For each line in the records that contains "material", make a copy.

======== Records supplied ========

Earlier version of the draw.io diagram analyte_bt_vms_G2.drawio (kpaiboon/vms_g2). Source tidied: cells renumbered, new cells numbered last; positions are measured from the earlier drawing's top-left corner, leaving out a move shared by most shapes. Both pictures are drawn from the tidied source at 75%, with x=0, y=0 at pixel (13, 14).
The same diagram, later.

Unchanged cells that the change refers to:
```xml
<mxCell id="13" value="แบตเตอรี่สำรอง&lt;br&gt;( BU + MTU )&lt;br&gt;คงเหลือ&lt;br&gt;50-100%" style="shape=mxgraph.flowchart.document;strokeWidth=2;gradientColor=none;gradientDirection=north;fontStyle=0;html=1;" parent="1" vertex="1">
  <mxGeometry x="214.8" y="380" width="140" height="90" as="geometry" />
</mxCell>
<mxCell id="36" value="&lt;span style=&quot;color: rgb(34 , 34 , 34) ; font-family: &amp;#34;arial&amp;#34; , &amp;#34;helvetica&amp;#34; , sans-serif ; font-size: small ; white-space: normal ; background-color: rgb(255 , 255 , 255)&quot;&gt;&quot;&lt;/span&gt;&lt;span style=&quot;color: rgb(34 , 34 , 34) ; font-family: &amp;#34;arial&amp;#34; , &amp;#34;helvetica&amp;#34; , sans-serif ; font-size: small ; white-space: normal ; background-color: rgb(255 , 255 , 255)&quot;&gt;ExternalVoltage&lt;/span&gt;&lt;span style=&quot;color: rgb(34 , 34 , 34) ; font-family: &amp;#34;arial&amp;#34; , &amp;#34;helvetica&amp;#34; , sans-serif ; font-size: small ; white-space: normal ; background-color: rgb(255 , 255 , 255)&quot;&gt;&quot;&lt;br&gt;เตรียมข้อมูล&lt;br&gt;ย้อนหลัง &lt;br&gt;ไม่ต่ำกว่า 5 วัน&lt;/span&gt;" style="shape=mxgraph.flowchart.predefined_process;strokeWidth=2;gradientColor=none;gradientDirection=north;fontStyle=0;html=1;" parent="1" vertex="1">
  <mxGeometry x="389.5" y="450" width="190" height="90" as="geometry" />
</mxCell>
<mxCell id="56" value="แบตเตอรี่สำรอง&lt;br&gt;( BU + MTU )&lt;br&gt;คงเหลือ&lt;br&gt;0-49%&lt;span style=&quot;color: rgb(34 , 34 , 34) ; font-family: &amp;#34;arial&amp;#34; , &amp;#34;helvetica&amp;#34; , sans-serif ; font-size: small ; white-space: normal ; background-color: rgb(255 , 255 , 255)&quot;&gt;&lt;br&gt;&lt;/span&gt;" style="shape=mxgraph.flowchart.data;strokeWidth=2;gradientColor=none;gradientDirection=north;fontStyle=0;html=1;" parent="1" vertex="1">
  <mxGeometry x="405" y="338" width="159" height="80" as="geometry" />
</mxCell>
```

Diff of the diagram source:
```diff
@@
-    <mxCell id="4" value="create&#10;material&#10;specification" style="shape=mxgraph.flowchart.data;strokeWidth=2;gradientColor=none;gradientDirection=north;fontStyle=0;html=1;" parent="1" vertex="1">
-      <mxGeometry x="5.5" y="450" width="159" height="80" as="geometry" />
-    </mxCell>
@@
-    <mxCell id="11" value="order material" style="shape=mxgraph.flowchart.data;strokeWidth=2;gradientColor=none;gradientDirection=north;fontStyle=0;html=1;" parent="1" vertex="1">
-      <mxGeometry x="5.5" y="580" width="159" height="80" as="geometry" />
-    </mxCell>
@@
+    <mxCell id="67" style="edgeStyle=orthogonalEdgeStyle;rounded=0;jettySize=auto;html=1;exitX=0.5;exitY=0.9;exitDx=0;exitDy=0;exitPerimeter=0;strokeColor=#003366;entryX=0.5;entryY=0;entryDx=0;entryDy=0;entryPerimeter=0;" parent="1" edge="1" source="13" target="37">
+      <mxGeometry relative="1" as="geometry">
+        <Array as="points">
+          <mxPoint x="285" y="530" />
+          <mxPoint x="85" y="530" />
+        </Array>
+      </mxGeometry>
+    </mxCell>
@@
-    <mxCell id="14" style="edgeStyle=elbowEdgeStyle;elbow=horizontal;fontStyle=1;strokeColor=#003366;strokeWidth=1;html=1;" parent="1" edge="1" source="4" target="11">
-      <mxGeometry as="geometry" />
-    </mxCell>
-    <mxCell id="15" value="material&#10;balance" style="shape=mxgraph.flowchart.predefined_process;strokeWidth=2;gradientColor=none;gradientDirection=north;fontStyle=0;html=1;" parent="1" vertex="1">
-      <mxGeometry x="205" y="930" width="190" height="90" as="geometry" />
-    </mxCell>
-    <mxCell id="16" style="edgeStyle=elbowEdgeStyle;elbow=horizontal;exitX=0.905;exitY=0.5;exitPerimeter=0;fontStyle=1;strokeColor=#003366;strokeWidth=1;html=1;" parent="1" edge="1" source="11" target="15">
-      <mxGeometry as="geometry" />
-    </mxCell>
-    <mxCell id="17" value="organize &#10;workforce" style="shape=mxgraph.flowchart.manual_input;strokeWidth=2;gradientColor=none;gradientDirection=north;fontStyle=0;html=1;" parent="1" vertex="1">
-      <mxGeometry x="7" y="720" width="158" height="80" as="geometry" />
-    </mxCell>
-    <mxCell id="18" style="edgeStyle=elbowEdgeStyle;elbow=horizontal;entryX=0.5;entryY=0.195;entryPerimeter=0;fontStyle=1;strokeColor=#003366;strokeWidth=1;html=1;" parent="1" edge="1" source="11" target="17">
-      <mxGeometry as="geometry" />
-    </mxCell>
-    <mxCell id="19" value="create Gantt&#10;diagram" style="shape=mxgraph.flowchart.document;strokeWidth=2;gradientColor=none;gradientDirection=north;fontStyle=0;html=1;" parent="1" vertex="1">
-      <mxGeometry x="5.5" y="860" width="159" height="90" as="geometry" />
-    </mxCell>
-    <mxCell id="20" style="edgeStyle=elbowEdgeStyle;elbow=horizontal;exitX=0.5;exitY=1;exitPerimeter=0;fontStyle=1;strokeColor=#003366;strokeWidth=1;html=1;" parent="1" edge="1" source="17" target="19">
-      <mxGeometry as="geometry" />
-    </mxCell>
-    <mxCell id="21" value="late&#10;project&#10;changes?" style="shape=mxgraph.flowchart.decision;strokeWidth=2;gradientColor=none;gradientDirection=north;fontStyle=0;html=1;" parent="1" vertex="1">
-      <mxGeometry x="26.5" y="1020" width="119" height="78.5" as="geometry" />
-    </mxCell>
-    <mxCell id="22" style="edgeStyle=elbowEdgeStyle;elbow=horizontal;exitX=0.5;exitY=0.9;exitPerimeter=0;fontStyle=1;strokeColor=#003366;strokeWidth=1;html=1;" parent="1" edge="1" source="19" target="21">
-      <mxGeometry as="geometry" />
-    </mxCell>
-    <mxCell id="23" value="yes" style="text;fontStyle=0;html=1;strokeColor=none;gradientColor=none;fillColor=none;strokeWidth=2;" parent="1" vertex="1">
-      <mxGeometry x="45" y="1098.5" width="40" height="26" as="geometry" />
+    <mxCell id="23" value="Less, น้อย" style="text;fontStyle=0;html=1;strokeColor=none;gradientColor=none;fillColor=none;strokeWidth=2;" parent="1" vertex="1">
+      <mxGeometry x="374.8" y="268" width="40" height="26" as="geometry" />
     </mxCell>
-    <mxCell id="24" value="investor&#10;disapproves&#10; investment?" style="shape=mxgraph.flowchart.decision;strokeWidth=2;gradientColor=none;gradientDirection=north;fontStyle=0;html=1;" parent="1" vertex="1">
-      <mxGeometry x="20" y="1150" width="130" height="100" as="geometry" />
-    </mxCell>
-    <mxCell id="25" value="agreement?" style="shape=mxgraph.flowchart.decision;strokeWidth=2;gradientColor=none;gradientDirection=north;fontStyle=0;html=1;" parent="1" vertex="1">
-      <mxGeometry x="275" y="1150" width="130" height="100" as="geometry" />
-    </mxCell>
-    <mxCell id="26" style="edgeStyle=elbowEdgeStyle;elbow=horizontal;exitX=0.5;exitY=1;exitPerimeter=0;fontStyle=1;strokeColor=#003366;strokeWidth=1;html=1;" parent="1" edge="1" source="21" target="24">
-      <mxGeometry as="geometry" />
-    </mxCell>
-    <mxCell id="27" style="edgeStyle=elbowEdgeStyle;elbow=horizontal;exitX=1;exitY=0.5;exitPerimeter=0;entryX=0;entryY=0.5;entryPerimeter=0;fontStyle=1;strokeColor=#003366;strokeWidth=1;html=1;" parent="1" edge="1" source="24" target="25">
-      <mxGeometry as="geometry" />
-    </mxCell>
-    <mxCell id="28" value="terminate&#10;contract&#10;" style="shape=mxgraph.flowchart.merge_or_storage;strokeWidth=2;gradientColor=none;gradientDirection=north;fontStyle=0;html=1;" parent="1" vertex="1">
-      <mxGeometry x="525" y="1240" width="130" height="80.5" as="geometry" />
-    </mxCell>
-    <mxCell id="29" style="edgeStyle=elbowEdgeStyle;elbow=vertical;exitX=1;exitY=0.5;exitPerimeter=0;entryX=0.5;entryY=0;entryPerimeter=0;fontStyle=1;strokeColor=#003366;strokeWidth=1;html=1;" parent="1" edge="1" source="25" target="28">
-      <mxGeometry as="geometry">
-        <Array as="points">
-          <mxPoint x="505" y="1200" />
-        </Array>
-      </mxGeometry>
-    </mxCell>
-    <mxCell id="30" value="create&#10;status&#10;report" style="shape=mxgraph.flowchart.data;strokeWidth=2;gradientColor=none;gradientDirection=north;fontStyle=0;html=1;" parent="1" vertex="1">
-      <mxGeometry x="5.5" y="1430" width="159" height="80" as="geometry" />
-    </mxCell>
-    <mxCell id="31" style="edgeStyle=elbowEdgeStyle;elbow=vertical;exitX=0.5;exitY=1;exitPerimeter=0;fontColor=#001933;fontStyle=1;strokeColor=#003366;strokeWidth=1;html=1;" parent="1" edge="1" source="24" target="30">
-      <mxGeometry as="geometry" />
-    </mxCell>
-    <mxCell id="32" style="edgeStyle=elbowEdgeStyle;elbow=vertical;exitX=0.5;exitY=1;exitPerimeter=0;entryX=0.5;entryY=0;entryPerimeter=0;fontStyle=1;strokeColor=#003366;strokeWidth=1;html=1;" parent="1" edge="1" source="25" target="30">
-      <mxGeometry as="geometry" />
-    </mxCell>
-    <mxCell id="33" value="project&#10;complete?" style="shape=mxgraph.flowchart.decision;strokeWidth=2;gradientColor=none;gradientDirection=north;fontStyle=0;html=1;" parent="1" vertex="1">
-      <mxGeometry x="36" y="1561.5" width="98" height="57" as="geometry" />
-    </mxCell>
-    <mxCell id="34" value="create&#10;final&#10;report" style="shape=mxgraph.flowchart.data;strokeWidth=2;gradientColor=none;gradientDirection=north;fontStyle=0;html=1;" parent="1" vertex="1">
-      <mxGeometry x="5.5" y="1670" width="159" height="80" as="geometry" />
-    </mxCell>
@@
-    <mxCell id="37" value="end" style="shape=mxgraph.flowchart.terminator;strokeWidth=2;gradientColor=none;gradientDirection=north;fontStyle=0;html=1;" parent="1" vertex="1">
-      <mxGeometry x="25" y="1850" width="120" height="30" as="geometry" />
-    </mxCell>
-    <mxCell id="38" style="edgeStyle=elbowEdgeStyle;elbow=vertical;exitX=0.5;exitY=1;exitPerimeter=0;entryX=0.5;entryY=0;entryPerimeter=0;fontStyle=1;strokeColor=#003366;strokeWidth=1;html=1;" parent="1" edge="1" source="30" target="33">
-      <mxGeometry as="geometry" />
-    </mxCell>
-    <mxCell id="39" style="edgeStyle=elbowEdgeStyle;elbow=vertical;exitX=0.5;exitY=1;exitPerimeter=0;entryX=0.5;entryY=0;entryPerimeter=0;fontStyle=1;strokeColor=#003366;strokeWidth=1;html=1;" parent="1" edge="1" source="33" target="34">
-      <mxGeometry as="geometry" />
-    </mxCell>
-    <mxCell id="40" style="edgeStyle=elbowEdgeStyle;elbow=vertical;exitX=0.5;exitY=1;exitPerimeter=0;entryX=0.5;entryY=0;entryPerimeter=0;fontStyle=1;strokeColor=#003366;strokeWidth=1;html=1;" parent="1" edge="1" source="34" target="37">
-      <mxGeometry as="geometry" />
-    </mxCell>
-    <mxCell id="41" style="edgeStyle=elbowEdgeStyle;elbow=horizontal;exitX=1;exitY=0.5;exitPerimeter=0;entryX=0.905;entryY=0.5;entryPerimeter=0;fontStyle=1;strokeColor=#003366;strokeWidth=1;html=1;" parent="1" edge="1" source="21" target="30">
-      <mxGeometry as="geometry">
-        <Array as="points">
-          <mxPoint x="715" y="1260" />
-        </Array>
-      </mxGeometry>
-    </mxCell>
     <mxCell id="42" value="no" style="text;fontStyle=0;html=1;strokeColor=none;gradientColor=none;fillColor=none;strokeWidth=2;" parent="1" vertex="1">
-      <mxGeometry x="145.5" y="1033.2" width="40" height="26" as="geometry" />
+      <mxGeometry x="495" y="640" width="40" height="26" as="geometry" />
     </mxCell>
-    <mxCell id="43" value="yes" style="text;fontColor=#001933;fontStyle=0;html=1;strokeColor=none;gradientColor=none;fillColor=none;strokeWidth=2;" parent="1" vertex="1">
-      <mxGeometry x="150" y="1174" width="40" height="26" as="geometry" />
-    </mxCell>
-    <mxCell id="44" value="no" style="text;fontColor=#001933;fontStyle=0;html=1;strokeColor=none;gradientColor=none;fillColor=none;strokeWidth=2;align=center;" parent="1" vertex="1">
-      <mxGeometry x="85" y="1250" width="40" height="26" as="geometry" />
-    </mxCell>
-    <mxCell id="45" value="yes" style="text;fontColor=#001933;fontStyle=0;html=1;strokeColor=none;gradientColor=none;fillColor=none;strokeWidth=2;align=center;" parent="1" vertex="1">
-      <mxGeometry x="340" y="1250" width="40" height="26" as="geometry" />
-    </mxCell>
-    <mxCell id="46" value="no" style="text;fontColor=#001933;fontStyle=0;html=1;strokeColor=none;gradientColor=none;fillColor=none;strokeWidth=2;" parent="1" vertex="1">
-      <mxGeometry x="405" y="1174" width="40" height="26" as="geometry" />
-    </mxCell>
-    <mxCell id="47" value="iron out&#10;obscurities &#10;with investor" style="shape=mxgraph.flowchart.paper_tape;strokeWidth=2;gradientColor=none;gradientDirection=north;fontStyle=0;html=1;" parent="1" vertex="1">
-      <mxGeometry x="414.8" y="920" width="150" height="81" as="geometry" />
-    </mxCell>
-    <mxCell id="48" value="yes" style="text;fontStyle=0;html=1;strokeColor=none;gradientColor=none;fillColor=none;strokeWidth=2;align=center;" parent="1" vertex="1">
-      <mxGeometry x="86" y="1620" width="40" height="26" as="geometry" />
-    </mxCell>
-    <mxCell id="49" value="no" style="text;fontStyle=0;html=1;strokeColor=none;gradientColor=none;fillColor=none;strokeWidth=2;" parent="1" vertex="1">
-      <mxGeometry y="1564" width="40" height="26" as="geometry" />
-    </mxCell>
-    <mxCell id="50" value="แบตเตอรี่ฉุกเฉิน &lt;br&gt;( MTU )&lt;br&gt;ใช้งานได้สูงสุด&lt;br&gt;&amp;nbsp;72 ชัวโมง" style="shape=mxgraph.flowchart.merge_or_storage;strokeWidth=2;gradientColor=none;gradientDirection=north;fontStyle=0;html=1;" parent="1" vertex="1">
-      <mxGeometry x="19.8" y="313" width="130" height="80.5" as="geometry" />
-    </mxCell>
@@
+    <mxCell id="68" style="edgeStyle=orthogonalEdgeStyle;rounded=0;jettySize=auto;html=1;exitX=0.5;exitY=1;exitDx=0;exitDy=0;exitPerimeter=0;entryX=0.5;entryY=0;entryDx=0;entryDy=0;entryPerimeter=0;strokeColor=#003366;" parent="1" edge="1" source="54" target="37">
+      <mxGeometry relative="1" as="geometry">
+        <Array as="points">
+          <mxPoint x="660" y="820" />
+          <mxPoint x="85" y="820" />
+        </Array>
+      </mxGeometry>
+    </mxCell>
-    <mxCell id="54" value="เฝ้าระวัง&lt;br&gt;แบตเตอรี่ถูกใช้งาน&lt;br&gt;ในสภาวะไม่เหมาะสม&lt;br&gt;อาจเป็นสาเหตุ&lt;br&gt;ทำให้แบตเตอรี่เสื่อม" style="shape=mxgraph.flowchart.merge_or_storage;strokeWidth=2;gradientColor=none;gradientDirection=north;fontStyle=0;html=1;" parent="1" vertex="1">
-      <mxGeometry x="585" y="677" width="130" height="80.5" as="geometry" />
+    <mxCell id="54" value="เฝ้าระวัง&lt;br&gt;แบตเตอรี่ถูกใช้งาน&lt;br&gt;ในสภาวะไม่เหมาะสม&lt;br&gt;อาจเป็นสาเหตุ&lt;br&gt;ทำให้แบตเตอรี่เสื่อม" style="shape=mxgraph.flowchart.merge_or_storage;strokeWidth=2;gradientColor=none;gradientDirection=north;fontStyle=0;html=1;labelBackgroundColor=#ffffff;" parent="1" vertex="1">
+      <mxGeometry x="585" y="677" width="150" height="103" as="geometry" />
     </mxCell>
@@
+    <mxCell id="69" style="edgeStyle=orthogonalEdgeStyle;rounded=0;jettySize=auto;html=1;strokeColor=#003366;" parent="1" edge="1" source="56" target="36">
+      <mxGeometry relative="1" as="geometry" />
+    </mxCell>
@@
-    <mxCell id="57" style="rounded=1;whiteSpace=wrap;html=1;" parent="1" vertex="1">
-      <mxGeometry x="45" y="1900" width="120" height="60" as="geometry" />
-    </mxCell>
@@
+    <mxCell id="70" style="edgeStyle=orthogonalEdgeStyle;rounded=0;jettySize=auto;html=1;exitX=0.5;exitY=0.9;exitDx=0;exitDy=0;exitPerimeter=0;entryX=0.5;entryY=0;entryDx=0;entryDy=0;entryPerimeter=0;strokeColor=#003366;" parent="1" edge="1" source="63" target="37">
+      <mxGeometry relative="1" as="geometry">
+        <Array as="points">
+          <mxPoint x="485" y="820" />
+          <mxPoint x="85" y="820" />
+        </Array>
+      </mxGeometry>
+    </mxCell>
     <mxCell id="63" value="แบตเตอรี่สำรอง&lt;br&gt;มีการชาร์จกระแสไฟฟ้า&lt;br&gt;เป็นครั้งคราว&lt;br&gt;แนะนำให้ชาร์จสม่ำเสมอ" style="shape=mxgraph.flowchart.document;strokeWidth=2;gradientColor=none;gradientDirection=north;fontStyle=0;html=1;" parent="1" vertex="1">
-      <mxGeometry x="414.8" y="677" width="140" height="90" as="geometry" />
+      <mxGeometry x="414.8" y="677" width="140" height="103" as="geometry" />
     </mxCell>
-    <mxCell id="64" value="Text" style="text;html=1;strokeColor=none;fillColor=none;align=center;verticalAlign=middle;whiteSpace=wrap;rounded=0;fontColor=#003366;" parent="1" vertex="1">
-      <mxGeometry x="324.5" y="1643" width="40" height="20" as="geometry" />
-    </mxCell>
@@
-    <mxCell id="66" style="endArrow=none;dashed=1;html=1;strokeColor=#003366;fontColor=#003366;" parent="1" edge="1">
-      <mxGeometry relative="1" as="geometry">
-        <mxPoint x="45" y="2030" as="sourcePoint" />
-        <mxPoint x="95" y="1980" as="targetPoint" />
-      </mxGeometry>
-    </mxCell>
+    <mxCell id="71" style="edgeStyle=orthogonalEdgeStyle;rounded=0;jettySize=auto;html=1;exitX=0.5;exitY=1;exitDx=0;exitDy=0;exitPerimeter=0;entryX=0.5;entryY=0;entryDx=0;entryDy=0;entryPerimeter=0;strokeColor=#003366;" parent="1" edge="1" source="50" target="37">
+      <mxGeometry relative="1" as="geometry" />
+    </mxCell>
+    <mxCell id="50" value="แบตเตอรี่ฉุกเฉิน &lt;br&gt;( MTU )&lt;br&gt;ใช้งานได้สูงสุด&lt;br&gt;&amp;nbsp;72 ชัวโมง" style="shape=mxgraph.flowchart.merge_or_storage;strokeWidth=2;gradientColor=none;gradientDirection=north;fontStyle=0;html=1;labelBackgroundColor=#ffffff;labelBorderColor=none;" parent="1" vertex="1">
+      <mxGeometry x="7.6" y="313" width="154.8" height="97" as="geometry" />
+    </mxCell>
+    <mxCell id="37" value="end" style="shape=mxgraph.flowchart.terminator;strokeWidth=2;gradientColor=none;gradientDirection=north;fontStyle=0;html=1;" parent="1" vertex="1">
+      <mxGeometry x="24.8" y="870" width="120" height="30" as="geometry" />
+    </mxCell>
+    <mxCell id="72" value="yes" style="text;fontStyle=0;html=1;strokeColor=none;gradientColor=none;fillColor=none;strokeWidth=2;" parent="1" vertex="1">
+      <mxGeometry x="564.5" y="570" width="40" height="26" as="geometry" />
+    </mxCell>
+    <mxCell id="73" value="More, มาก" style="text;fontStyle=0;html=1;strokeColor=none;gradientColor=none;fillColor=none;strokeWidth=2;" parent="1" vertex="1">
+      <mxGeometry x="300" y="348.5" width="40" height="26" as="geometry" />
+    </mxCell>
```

========

Result of this task:
-    <mxCell id="4" value="create&#10;material&#10;specification" style="shape=mxgraph.flowchart.data;strokeWidth=2;gradientColor=none;gradientDirection=north;fontStyle=0;html=1;" parent="1" vertex="1">
-    <mxCell id="11" value="order material" style="shape=mxgraph.flowchart.data;strokeWidth=2;gradientColor=none;gradientDirection=north;fontStyle=0;html=1;" parent="1" vertex="1">
-    <mxCell id="15" value="material&#10;balance" style="shape=mxgraph.flowchart.predefined_process;strokeWidth=2;gradientColor=none;gradientDirection=north;fontStyle=0;html=1;" parent="1" vertex="1">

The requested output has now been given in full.